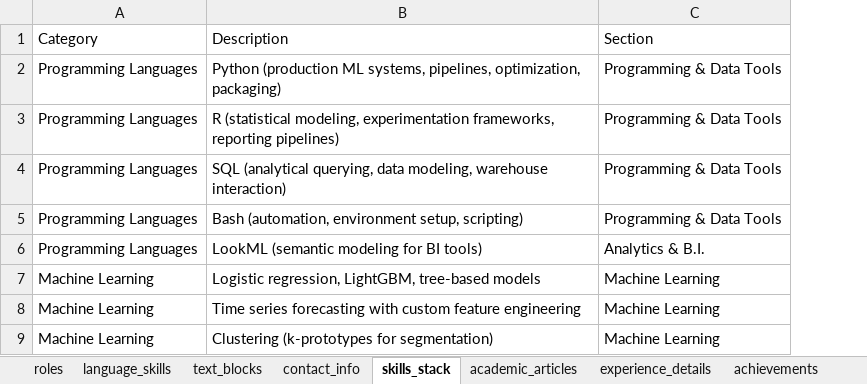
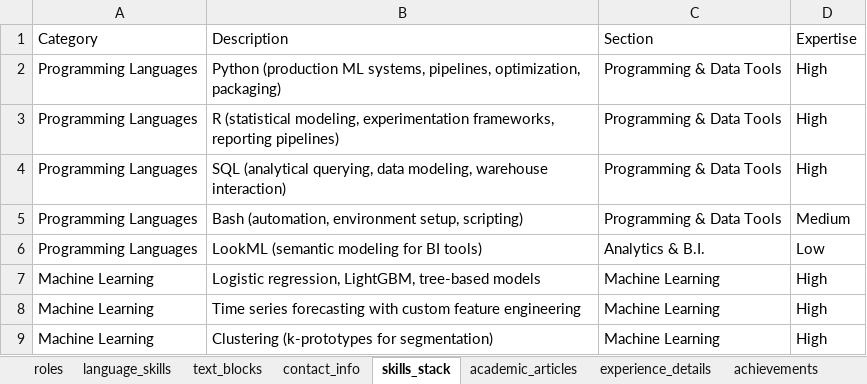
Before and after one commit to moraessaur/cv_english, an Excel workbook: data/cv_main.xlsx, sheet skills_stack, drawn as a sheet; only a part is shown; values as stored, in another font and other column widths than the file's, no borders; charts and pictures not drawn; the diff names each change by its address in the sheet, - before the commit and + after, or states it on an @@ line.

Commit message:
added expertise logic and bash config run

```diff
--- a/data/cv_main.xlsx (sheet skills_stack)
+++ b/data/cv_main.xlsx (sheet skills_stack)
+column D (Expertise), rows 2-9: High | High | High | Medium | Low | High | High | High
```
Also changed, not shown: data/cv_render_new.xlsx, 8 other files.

Task objective. Except for the pictures, give all the material above again verbatim.

Solution to the problem.
Before and after one commit to moraessaur/cv_english, an Excel workbook: data/cv_main.xlsx, sheet skills_stack, drawn as a sheet; only a part is shown; values as stored, in another font and other column widths than the file's, no borders; charts and pictures not drawn; the diff names each change by its address in the sheet, - before the commit and + after, or states it on an @@ line.

Commit message:
added expertise logic and bash config run

```diff
--- a/data/cv_main.xlsx (sheet skills_stack)
+++ b/data/cv_main.xlsx (sheet skills_stack)
+column D (Expertise), rows 2-9: High | High | High | Medium | Low | High | High | High
```
Also changed, not shown: data/cv_render_new.xlsx, 8 other files.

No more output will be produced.